Median 4o (233 x 167 mm). Collation: \Ka-f\k8 χ4. Greek types 5a and b:114 two sets of capitals designed by Lascaris (text), 5c:111 lower case (scholia). Varying numbers of lines, 33 lines of scholia and 29 of text to the full page. (A few small marginal paper faults in first leaf mended, lacking final blank, some occasional very pale discoloration.) Blue straight-grained morocco over pasteboard, tooled in gilt and blind, simple borders on sides with small corner fans, (Botfield arms added in the center), double raised bands on spine with densely massed ornament in the compartments, tan morocco doublures with gilt borders, (Botfield arms added), free endleaves lined with pink silk, vellum flyleaves, gilt edges, binding signed by Bozerian jeune at foot of spine; blue quarter morocco folding case.
Provenance: Antoine-Augustin Renouard (Bibliothèque d'un Amateur II, 181); Beriah Botfield (arms on binding; purchased from Payne & Foss at 8 gns., Aquisitions, p.4; his sale, Christie's London, 30 March 1994, lot 38).
EDITIO PRINCEPS of the finest Alexandrian epic, highly influential on Virgil and other Roman poets. Apollonius's vocabulary is mainly taken from Homer and his hexameter follows Homer's. The passionate story of Medea's love for Jason in bk. 3 particularly continues to inspire modern translations.

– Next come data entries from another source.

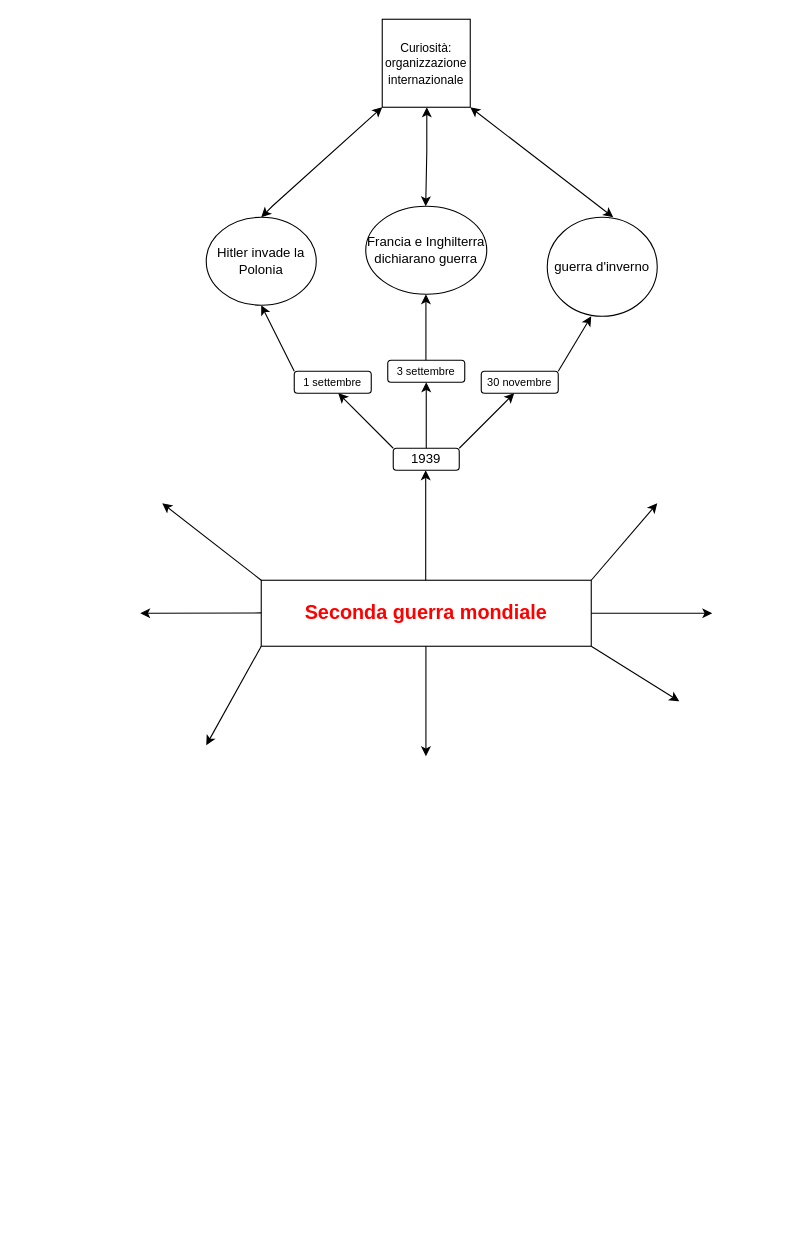
The draw.io diagram Diagramma senza titolo.drawio in alice-caroli/ww2site, before the edit. Source tidied: cells renumbered, new cells numbered last; positions are measured from the earlier drawing's top-left corner, leaving out a move shared by most shapes. Both pictures are drawn from the tidied source at 110%, with x=0, y=0 at pixel (140, 19).
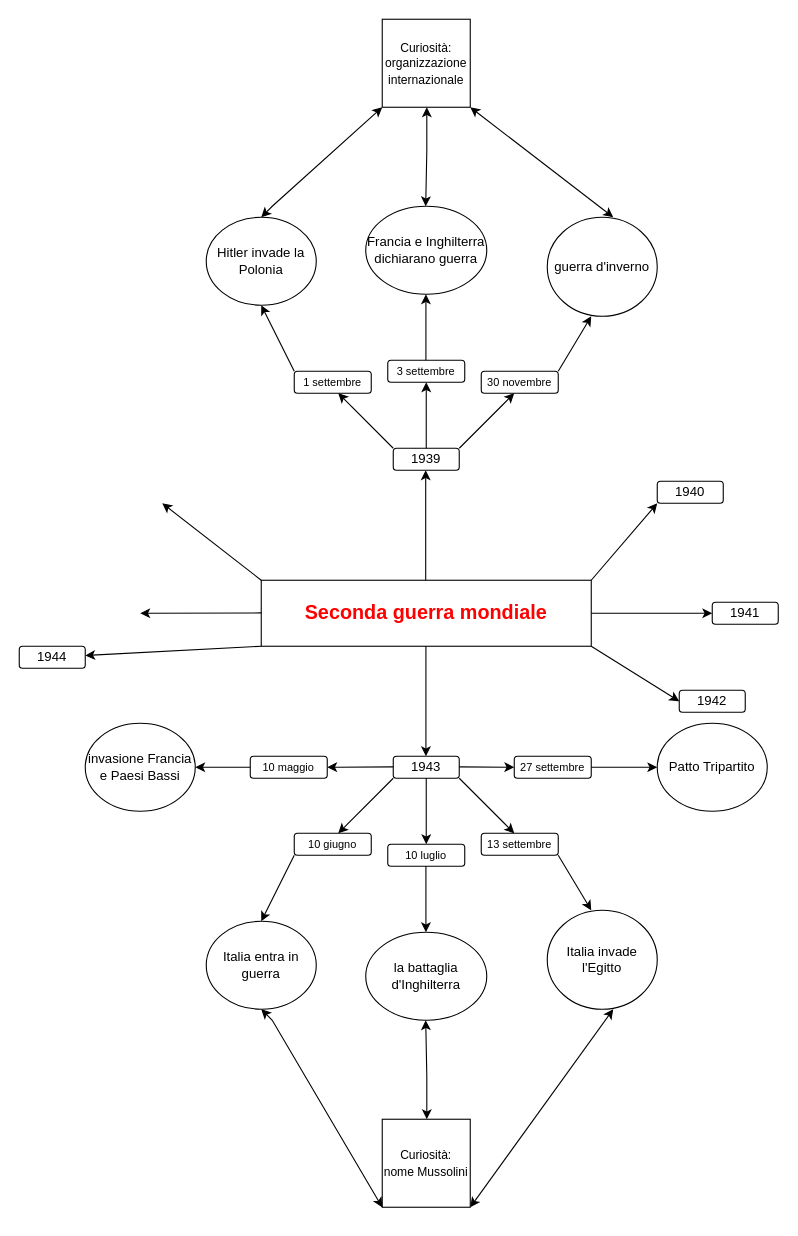
The same page after the edit.

Commit message (it also covers changes not shown here):
mappa concettuale

Diff of the diagram source:
```diff
@@
-    <mxCell id="7" style="endArrow=classic;html=1;rounded=0;" parent="1" edge="1">
+    <mxCell id="7" style="endArrow=classic;html=1;rounded=0;" parent="1" edge="1" source="61">
       <mxGeometry relative="1" as="geometry">
-        <mxPoint x="110" y="570" as="sourcePoint" />
-        <mxPoint x="60" y="660" as="targetPoint" />
+        <mxPoint x="-60" y="590" as="targetPoint" />
       </mxGeometry>
     </mxCell>
@@
+    <mxCell id="29" value="invasione Francia e Paesi Bassi" style="ellipse;whiteSpace=wrap;html=1;" parent="1" vertex="1">
+      <mxGeometry x="-50" y="640" width="100" height="80" as="geometry" />
+    </mxCell>
+    <mxCell id="30" value="Patto Tripartito" style="ellipse;whiteSpace=wrap;html=1;" parent="1" vertex="1">
+      <mxGeometry x="470" y="640" width="100" height="80" as="geometry" />
+    </mxCell>
+    <mxCell id="31" style="group;" parent="1" vertex="1">
+      <mxGeometry x="60" y="670" width="410" height="410" as="geometry" />
+    </mxCell>
+    <mxCell id="32" style="group;flipV=1;" parent="31" vertex="1">
+      <mxGeometry width="410" height="410" as="geometry" />
+    </mxCell>
+    <mxCell id="33" value="1943" style="rounded=1;whiteSpace=wrap;html=1;" parent="32" vertex="1">
+      <mxGeometry x="170" width="60" height="20" as="geometry" />
+    </mxCell>
+    <mxCell id="34" style="endArrow=classic;html=1;rounded=0;" parent="32" edge="1">
+      <mxGeometry relative="1" as="geometry">
+        <mxPoint x="170" y="20" as="sourcePoint" />
+        <mxPoint x="120" y="70" as="targetPoint" />
+      </mxGeometry>
+    </mxCell>
+    <mxCell id="35" style="endArrow=classic;html=1;rounded=0;" parent="32" edge="1">
+      <mxGeometry relative="1" as="geometry">
+        <mxPoint x="230" y="20" as="sourcePoint" />
+        <mxPoint x="280" y="70" as="targetPoint" />
+        <Array as="points">
+          <mxPoint x="270" y="60" />
+        </Array>
+      </mxGeometry>
+    </mxCell>
+    <mxCell id="36" style="endArrow=classic;html=1;rounded=0;" parent="32" edge="1" source="40">
+      <mxGeometry relative="1" as="geometry">
+        <mxPoint x="200" y="80" as="targetPoint" />
+      </mxGeometry>
+    </mxCell>
+    <mxCell id="37" value="&lt;span style=&quot;font-size: 10px;&quot;&gt;10 giugno&lt;/span&gt;" style="rounded=1;whiteSpace=wrap;html=1;" parent="32" vertex="1">
+      <mxGeometry x="80" y="70" width="70" height="20" as="geometry" />
+    </mxCell>
+    <mxCell id="38" value="&lt;span style=&quot;font-size: 10px;&quot;&gt;13 settembre&lt;/span&gt;" style="rounded=1;whiteSpace=wrap;html=1;" parent="32" vertex="1">
+      <mxGeometry x="250" y="70" width="70" height="20" as="geometry" />
+    </mxCell>
+    <mxCell id="39" style="endArrow=classic;html=1;rounded=0;" parent="32" edge="1" target="40">
+      <mxGeometry relative="1" as="geometry">
+        <mxPoint x="200" y="20" as="sourcePoint" />
+      </mxGeometry>
+    </mxCell>
+    <mxCell id="40" value="&lt;span style=&quot;font-size: 10px;&quot;&gt;10 luglio&lt;/span&gt;" style="rounded=1;whiteSpace=wrap;html=1;" parent="32" vertex="1">
+      <mxGeometry x="165" y="80" width="70" height="20" as="geometry" />
+    </mxCell>
+    <mxCell id="41" style="endArrow=classic;html=1;rounded=0;" parent="32" edge="1">
+      <mxGeometry relative="1" as="geometry">
+        <mxPoint x="80" y="90" as="sourcePoint" />
+        <mxPoint x="50" y="150" as="targetPoint" />
+      </mxGeometry>
+    </mxCell>
+    <mxCell id="42" style="endArrow=classic;html=1;rounded=0;" parent="32" edge="1">
+      <mxGeometry relative="1" as="geometry">
+        <mxPoint x="199.7" y="100" as="sourcePoint" />
+        <mxPoint x="199.7" y="160" as="targetPoint" />
+      </mxGeometry>
+    </mxCell>
+    <mxCell id="43" style="endArrow=classic;html=1;rounded=0;" parent="32" edge="1">
+      <mxGeometry relative="1" as="geometry">
+        <mxPoint x="320" y="90" as="sourcePoint" />
+        <mxPoint x="350" y="140" as="targetPoint" />
+      </mxGeometry>
+    </mxCell>
+    <mxCell id="44" value="Italia entra in guerra" style="ellipse;whiteSpace=wrap;html=1;" parent="32" vertex="1">
+      <mxGeometry y="150" width="100" height="80" as="geometry" />
+    </mxCell>
+    <mxCell id="45" value="la battaglia d'Inghilterra" style="ellipse;whiteSpace=wrap;html=1;" parent="32" vertex="1">
+      <mxGeometry x="145" y="160" width="110" height="80" as="geometry" />
+    </mxCell>
+    <mxCell id="46" value="Italia invade l'Egitto" style="ellipse;whiteSpace=wrap;html=1;" parent="32" vertex="1">
+      <mxGeometry x="310" y="140" width="100" height="90" as="geometry" />
+    </mxCell>
+    <mxCell id="47" value="&lt;font style=&quot;font-size: 11px;&quot;&gt;Curiosità:&lt;br&gt;nome Mussolini&lt;br&gt;&lt;/font&gt;" style="whiteSpace=wrap;html=1;" parent="32" vertex="1">
+      <mxGeometry x="160" y="330" width="80" height="80" as="geometry" />
+    </mxCell>
+    <mxCell id="48" style="endArrow=classic;startArrow=classic;html=1;rounded=0;entryX=0;entryY=1;entryDx=0;entryDy=0;" parent="32" edge="1" target="47">
+      <mxGeometry relative="1" as="geometry">
+        <mxPoint x="50" y="230" as="sourcePoint" />
+        <Array as="points">
+          <mxPoint x="60" y="240" />
+        </Array>
+      </mxGeometry>
+    </mxCell>
+    <mxCell id="49" style="endArrow=classic;startArrow=classic;html=1;rounded=0;entryX=0.438;entryY=1;entryDx=0;entryDy=0;entryPerimeter=0;" parent="32" edge="1">
+      <mxGeometry relative="1" as="geometry">
+        <mxPoint x="199.5" y="240" as="sourcePoint" />
+        <mxPoint x="200.5" y="330" as="targetPoint" />
+        <Array as="points">
+          <mxPoint x="200.5" y="290" />
+        </Array>
+      </mxGeometry>
+    </mxCell>
+    <mxCell id="50" style="endArrow=classic;startArrow=classic;html=1;rounded=0;entryX=1;entryY=1;entryDx=0;entryDy=0;" parent="32" edge="1" target="47">
+      <mxGeometry relative="1" as="geometry">
+        <mxPoint x="370" y="230" as="sourcePoint" />
+      </mxGeometry>
+    </mxCell>
+    <mxCell id="51" style="endArrow=classic;html=1;rounded=0;" parent="32" edge="1">
+      <mxGeometry relative="1" as="geometry">
+        <mxPoint x="230" y="9.7" as="sourcePoint" />
+        <mxPoint x="280" y="10" as="targetPoint" />
+      </mxGeometry>
+    </mxCell>
+    <mxCell id="52" value="&lt;font style=&quot;font-size: 10px;&quot;&gt;27 settembre&lt;/font&gt;" style="rounded=1;whiteSpace=wrap;html=1;" parent="32" vertex="1">
+      <mxGeometry x="280" width="70" height="20" as="geometry" />
+    </mxCell>
+    <mxCell id="53" style="endArrow=classic;html=1;rounded=0;" parent="32" edge="1">
+      <mxGeometry relative="1" as="geometry">
+        <mxPoint x="170" y="9.7" as="sourcePoint" />
+        <mxPoint x="110" y="10" as="targetPoint" />
+      </mxGeometry>
+    </mxCell>
+    <mxCell id="54" value="&lt;font style=&quot;font-size: 10px;&quot;&gt;10 maggio&lt;/font&gt;" style="rounded=1;whiteSpace=wrap;html=1;" parent="32" vertex="1">
+      <mxGeometry x="40" width="70" height="20" as="geometry" />
+    </mxCell>
+    <mxCell id="55" style="endArrow=classic;html=1;rounded=0;entryX=1;entryY=0.5;entryDx=0;entryDy=0;" parent="31" edge="1" target="29">
+      <mxGeometry relative="1" as="geometry">
+        <mxPoint x="40" y="10" as="sourcePoint" />
+      </mxGeometry>
+    </mxCell>
+    <mxCell id="56" style="endArrow=classic;html=1;rounded=0;" parent="31" edge="1">
+      <mxGeometry relative="1" as="geometry">
+        <mxPoint x="350" y="10" as="sourcePoint" />
+        <mxPoint x="410" y="10" as="targetPoint" />
+      </mxGeometry>
+    </mxCell>
+    <mxCell id="57" value="1941" style="rounded=1;whiteSpace=wrap;html=1;" parent="1" vertex="1">
+      <mxGeometry x="520" y="530" width="60" height="20" as="geometry" />
+    </mxCell>
+    <mxCell id="58" value="1940" style="rounded=1;whiteSpace=wrap;html=1;" parent="1" vertex="1">
+      <mxGeometry x="470" y="420" width="60" height="20" as="geometry" />
+    </mxCell>
+    <mxCell id="59" value="1942" style="rounded=1;whiteSpace=wrap;html=1;" parent="1" vertex="1">
+      <mxGeometry x="490" y="610" width="60" height="20" as="geometry" />
+    </mxCell>
+    <mxCell id="60" style="endArrow=classic;html=1;rounded=0;" parent="1" edge="1" target="61">
+      <mxGeometry relative="1" as="geometry">
+        <mxPoint x="110" y="570" as="sourcePoint" />
+      </mxGeometry>
+    </mxCell>
+    <mxCell id="61" value="1944" style="rounded=1;whiteSpace=wrap;html=1;" parent="1" vertex="1">
+      <mxGeometry x="-110" y="570" width="60" height="20" as="geometry" />
+    </mxCell>
```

A 10th-century manuscript of the text--also of fundamental importance for the plays of Aeschylus and Sophocles--was discovered by Giovanni Aurispa during his book-buying trip to the Orient (1421-23), now Cod. Laur. 23.9 in Florence. According to C. Wendel (Abhandlungen Göttingen 1932, no. 1, pp.26-28), this was one of Lascaris's best editing efforts, especially for the scholia. According to Barker (p.42), the design of the second Lascaris-Alopa Greek fount was based on Demetrius Damilas' hand. The type was specifically developed for and makes its first appearance in the Apollonius, a book that was difficult to set from its arrangement of text and commentary. The accents were cast in one piece with the letters, and kerning is frequent.
HC *1292; GW 2271; BMC VI, 667 (IB. 28021-23); Goff A-924; IGI 753; Rhodes, Annali 59; CIBN A-478; Flodr, Apollonius Rhodius 1; Hoffmann I, 206; Proctor, Printing in Greek, pp.78-82.